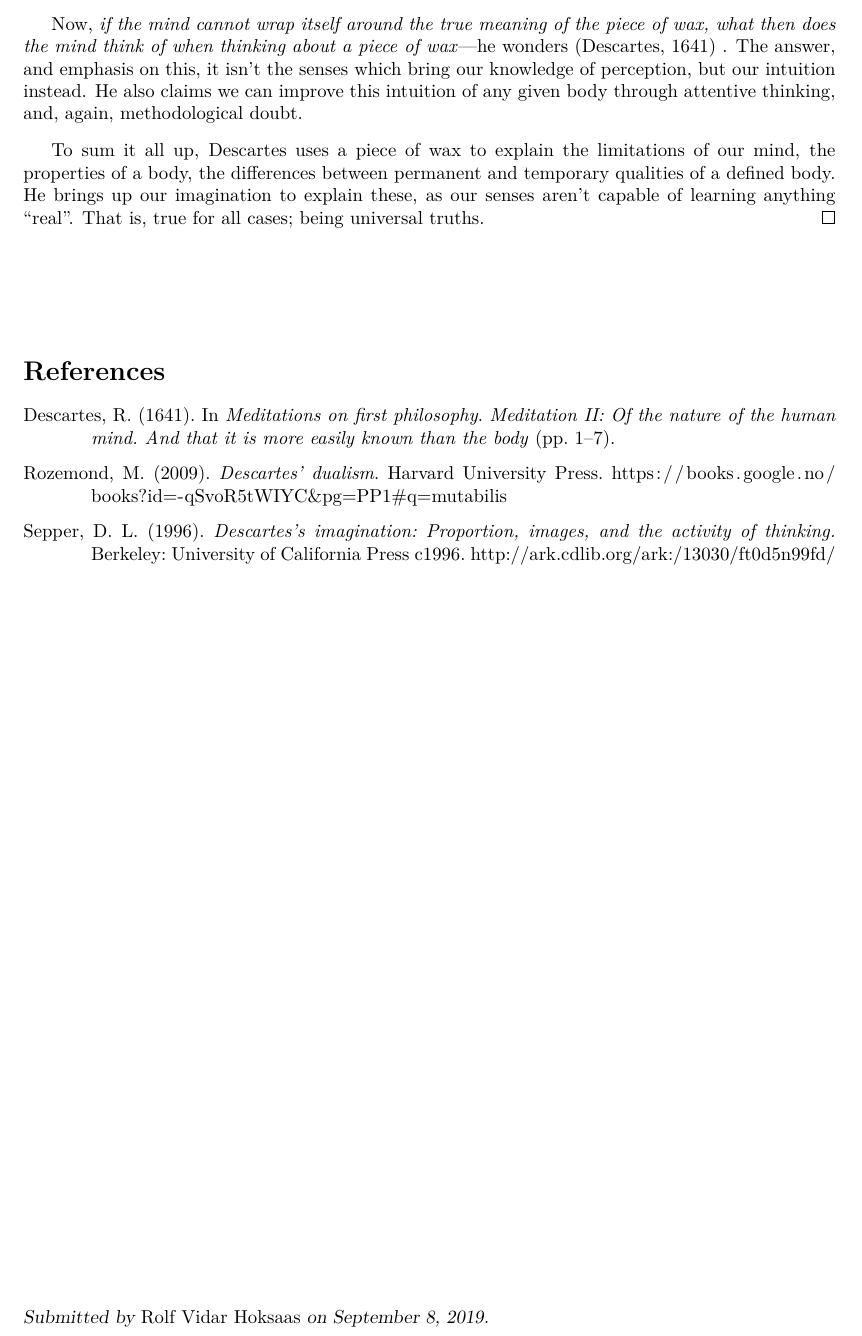
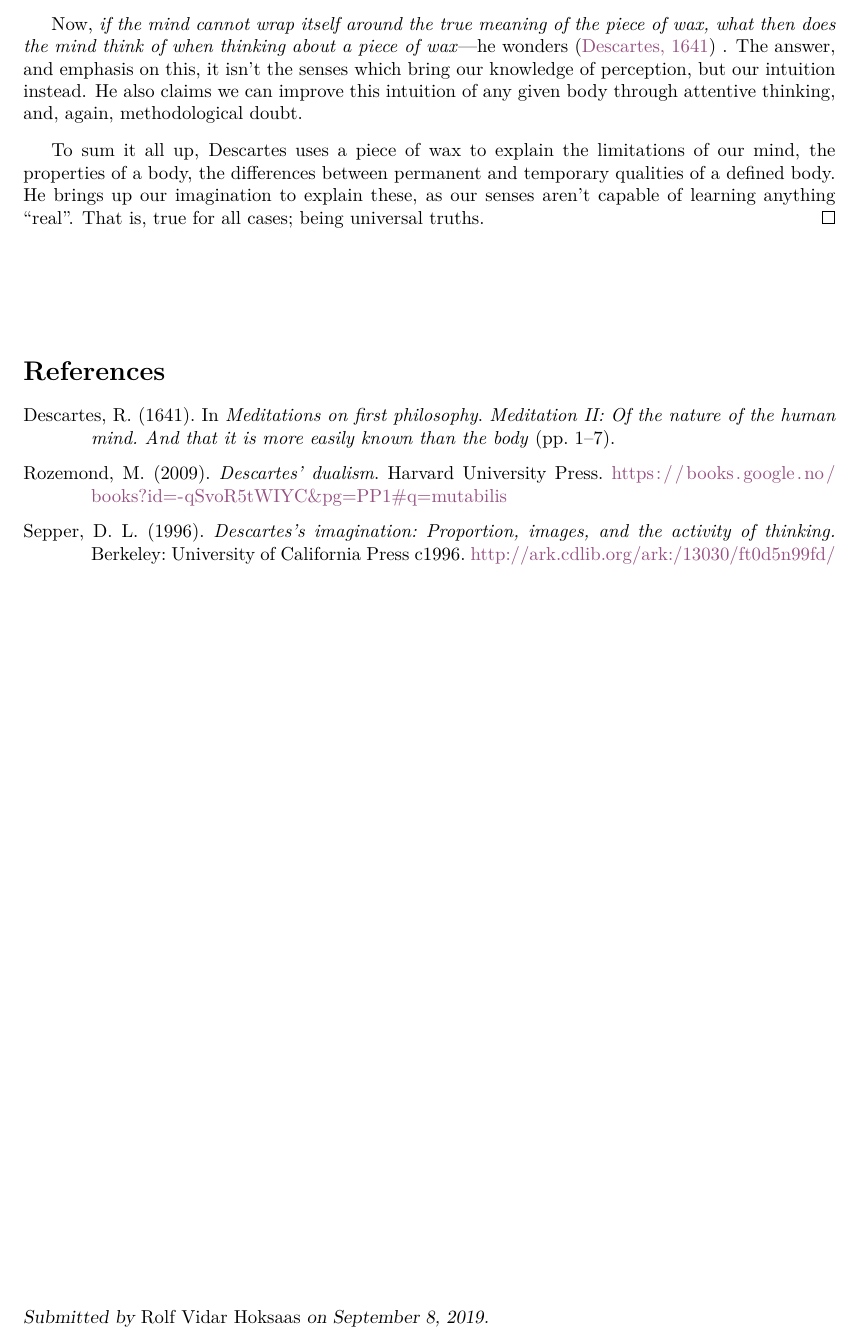
Before and after one commit to mazunki/uio, a LaTeX document (EXPHIL03E/oblig1/analytical_summary.tex, which reads EXPHIL03E/oblig1/myassignment.cls): part of page 2 of 2, cut so that both start at the same text. Compiled offline with pdfLaTeX.

Commit message:
better links and hyperref

```diff
--- a/EXPHIL03E/oblig1/myassignment.cls
+++ b/EXPHIL03E/oblig1/myassignment.cls
@@ -25,15 +25,63 @@
 \usepackage{lmodern}
 \usepackage{todonotes}
 \usepackage[bottom]{footmisc}
+\usepackage[colorlinks]{hyperref}
 % citing stuff
 \usepackage[
     style=apa
 ]{biblatex}
+\hypersetup{
+    allcolors=[RGB]{150,80,130}
+}
 \addbibresource{mybib.bib}
 \setlength\bibitemsep{1.75\itemsep}
 \setlength\bibinitsep{1.75\itemsep}
 % custom paragraph sizes
 \setlength\parskip{1.75ex}
+
+
+
+
+%
+\DeclareFieldFormat{citehyperref}{%
+  \DeclareFieldAlias{bibhyperref}{noformat}% Avoid nested links
+  \bibhyperref{#1}}
+
+\DeclareFieldFormat{textcitehyperref}{%
+  \DeclareFieldAlias{bibhyperref}{noformat}% Avoid nested links
+  \bibhyperref{%
+    #1%
+    \ifbool{cbx:parens}
+      {\bibcloseparen\global\boolfalse{cbx:parens}}
+      {}}}
+
+\savebibmacro{cite}
+\savebibmacro{textcite}
+
+\renewbibmacro*{cite}{%
+  \printtext[citehyperref]{%
+    \restorebibmacro{cite}%
+    \usebibmacro{cite}}}
+
+\renewbibmacro*{textcite}{%
+  \ifboolexpr{
+    ( not test {\iffieldundef{prenote}} and
+      test {\ifnumequal{\value{citecount}}{1}} )
+    or
+    ( not test {\iffieldundef{postnote}} and
+      test {\ifnumequal{\value{citecount}}{\value{citetotal}}} )
+  }
+    {\DeclareFieldAlias{textcitehyperref}{noformat}}
+    {}%
+  \printtext[textcitehyperref]{%
+    \restorebibmacro{textcite}%
+    \usebibmacro{textcite}}}
+%
+
+
+
+
+
 
 
 \newcommand\Season{%
```
Also changed, not shown: EXPHIL03E/oblig1/analytical_summary.tex (+0 -1 lines), EXPHIL03E/oblig1/analytical_summary.pdf.
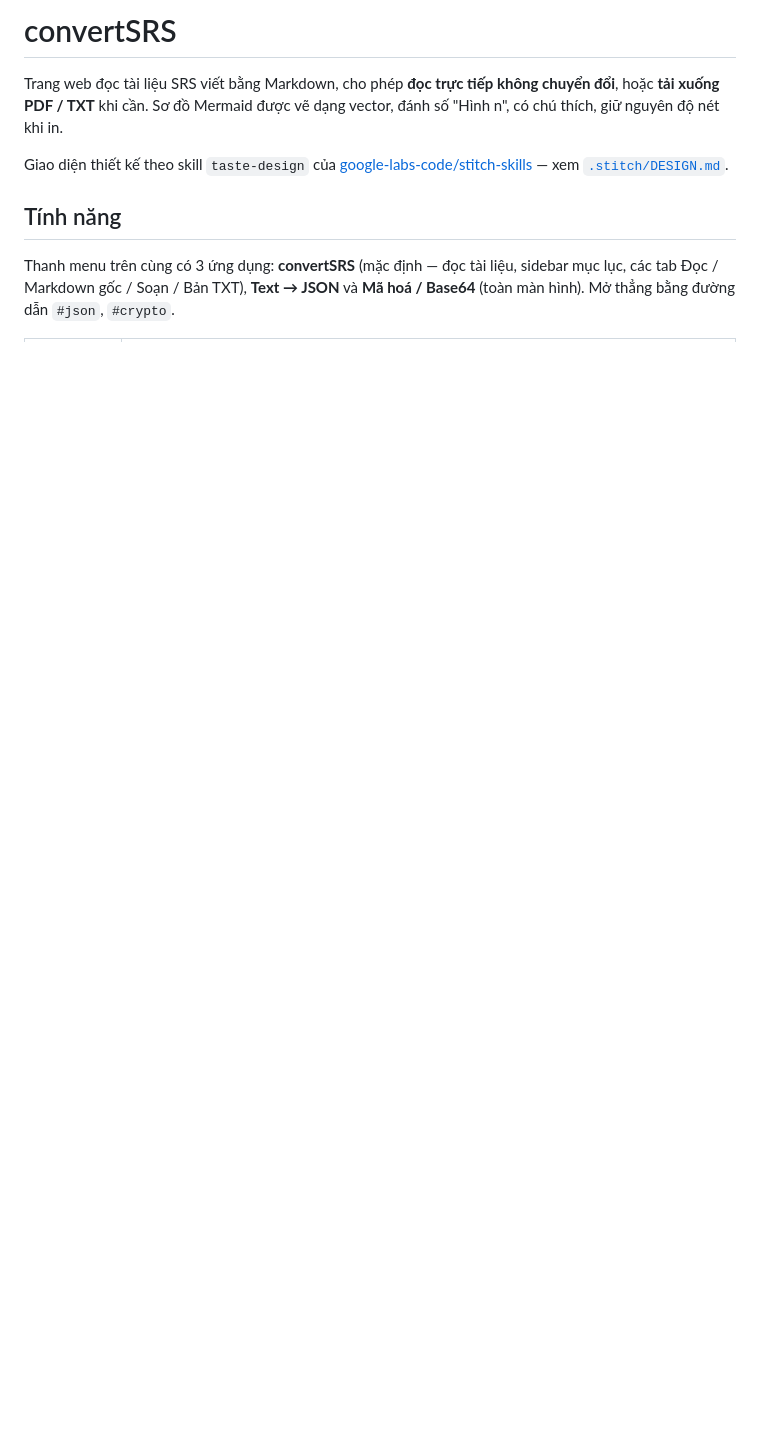
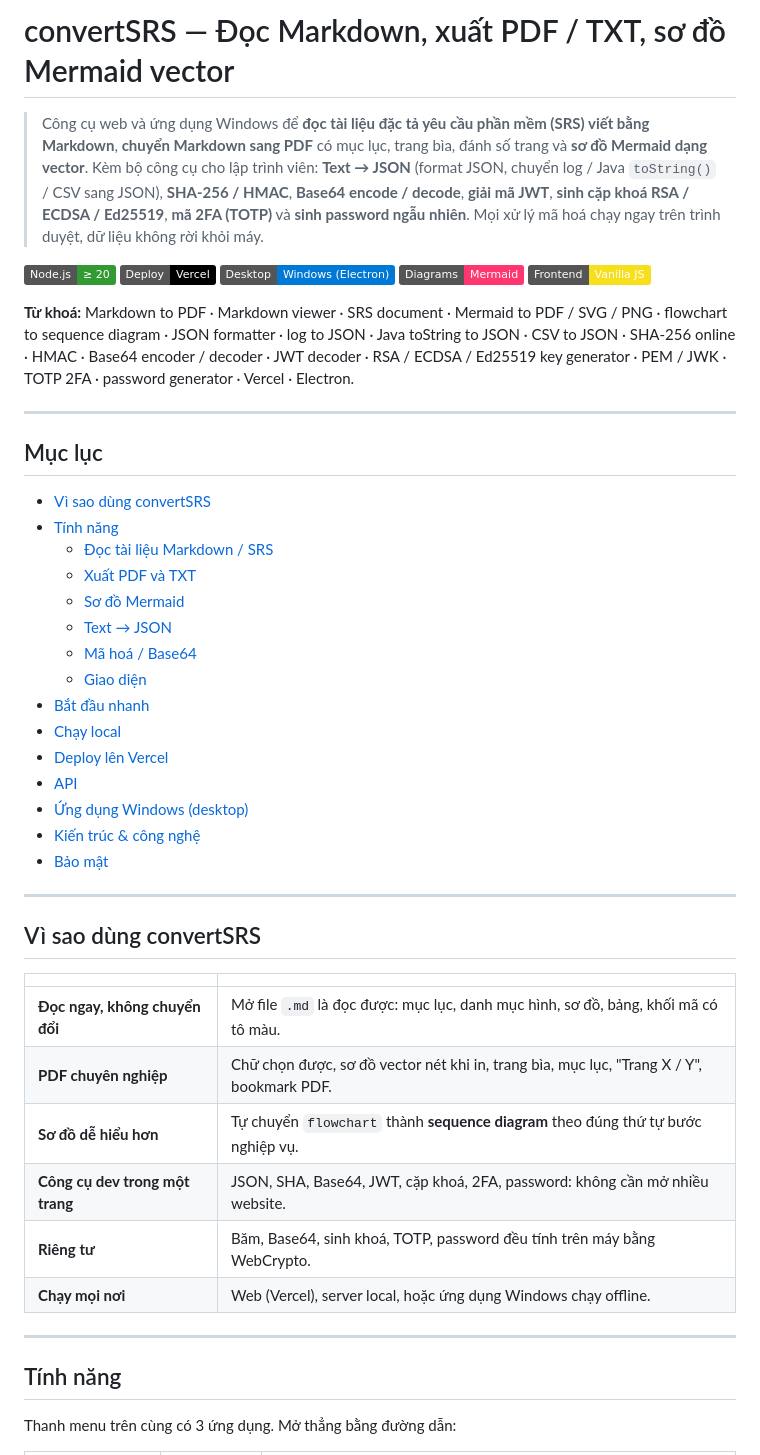
Before and after one commit to quangns/readmd, a Markdown page: README.md, the part around one of its changes. Drawn GitHub-style; badges without logos; blank space fills up the shorter version.

```diff
--- a/README.md
+++ b/README.md
@@ -1,10 +1,51 @@
-# convertSRS
+# convertSRS — Đọc Markdown, xuất PDF / TXT, sơ đồ Mermaid vector
 
-Trang web đọc tài liệu SRS viết bằng Markdown, cho phép **đọc trực tiếp không chuyển đổi**, hoặc **tải xuống PDF / TXT** khi cần. Sơ đồ Mermaid được vẽ dạng vector, đánh số "Hình n", có chú thích, giữ nguyên độ nét khi in.
+> Công cụ web và ứng dụng Windows để **đọc tài liệu đặc tả yêu cầu phần mềm (SRS) viết bằng Markdown**, **chuyển Markdown sang PDF** có mục lục, trang bìa, đánh số trang và **sơ đồ Mermaid dạng vector**. Kèm bộ công cụ cho lập trình viên: **Text → JSON** (format JSON, chuyển log / Java `toString()` / CSV sang JSON), **SHA-256 / HMAC**, **Base64 encode / decode**, **giải mã JWT**, **sinh cặp khoá RSA / ECDSA / Ed25519**, **mã 2FA (TOTP)** và **sinh password ngẫu nhiên**. Mọi xử lý mã hoá chạy ngay trên trình duyệt, dữ liệu không rời khỏi máy.
 
-Giao diện thiết kế theo skill `taste-design` của [google-labs-code/stitch-skills](https://github.com/google-labs-code/stitch-skills) — xem [`.stitch/DESIGN.md`](.stitch/DESIGN.md).
+[![Node.js ≥ 20](https://img.shields.io/badge/Node.js-%E2%89%A5%2020-339933?logo=node.js&logoColor=white)](#chạy-local)
+[![Deploy on Vercel](https://img.shields.io/badge/Deploy-Vercel-000000?logo=vercel&logoColor=white)](#deploy-lên-vercel)
+[![Windows app](https://img.shields.io/badge/Desktop-Windows%20(Electron)-0078D6?logo=windows&logoColor=white)](#ứng-dụng-windows-desktop)
+[![Mermaid](https://img.shields.io/badge/Diagrams-Mermaid-FF3670?logo=mermaid&logoColor=white)](#sơ-đồ-mermaid)
+[![Vanilla JS](https://img.shields.io/badge/Frontend-Vanilla%20JS-F7DF1E?logo=javascript&logoColor=black)](#kiến-trúc--công-nghệ)
+
+**Từ khoá:** Markdown to PDF · Markdown viewer · SRS document · Mermaid to PDF / SVG / PNG · flowchart to sequence diagram · JSON formatter · log to JSON · Java toString to JSON · CSV to JSON · SHA-256 online · HMAC · Base64 encoder / decoder · JWT decoder · RSA / ECDSA / Ed25519 key generator · PEM / JWK · TOTP 2FA · password generator · Vercel · Electron.
+
+---
+
+## Mục lục
+
+- [Vì sao dùng convertSRS](#vì-sao-dùng-convertsrs)
+- [Tính năng](#tính-năng)
+  - [Đọc tài liệu Markdown / SRS](#1-đọc-tài-liệu-markdown--srs)
+  - [Xuất PDF và TXT](#2-xuất-pdf-và-txt)
+  - [Sơ đồ Mermaid](#sơ-đồ-mermaid)
+  - [Text → JSON](#3-text--json)
+  - [Mã hoá / Base64](#4-mã-hoá--base64)
+  - [Giao diện](#5-giao-diện)
+- [Bắt đầu nhanh](#bắt-đầu-nhanh)
+- [Chạy local](#chạy-local)
+- [Deploy lên Vercel](#deploy-lên-vercel)
+- [API](#api)
+- [Ứng dụng Windows (desktop)](#ứng-dụng-windows-desktop)
+- [Kiến trúc & công nghệ](#kiến-trúc--công-nghệ)
+- [Bảo mật](#bảo-mật)
+
+---
+
+## Vì sao dùng convertSRS
+
+| | |
+|---|---|
+| **Đọc ngay, không chuyển đổi** | Mở file `.md` là đọc được: mục lục, danh mục hình, sơ đồ, bảng, khối mã có tô màu. |
+| **PDF chuyên nghiệp** | Chữ chọn được, sơ đồ vector nét khi in, trang bìa, mục lục, "Trang X / Y", bookmark PDF. |
+| **Sơ đồ dễ hiểu hơn** | Tự chuyển `flowchart` thành **sequence diagram** theo đúng thứ tự bước nghiệp vụ. |
+| **Công cụ dev trong một trang** | JSON, SHA, Base64, JWT, cặp khoá, 2FA, password: không cần mở nhiều website. |
+| **Riêng tư** | Băm, Base64, sinh khoá, TOTP, password đều tính trên máy bằng WebCrypto. |
+| **Chạy mọi nơi** | Web (Vercel), server local, hoặc ứng dụng Windows chạy offline. |
+
+---
 
 ## Tính năng
 
-Thanh menu trên cùng có 3 ứng dụng: **convertSRS** (mặc định — đọc tài liệu, sidebar mục lục, các tab Đọc / Markdown gốc / Soạn / Bản TXT), **Text → JSON** và **Mã hoá / Base64** (toàn màn hình). Mở thẳng bằng đường dẫn `#json`, `#crypto`.
+Thanh menu trên cùng có 3 ứng dụng. Mở thẳng bằng đường dẫn:
 
```
Also changed, not shown: other parts of README.md (+180 -55 lines).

* _Required action_:
Reproduce every line of the listing above in which the string "restorebibmacro" appears.

* _Completed task_:
+    \restorebibmacro{cite}%
+    \restorebibmacro{textcite}%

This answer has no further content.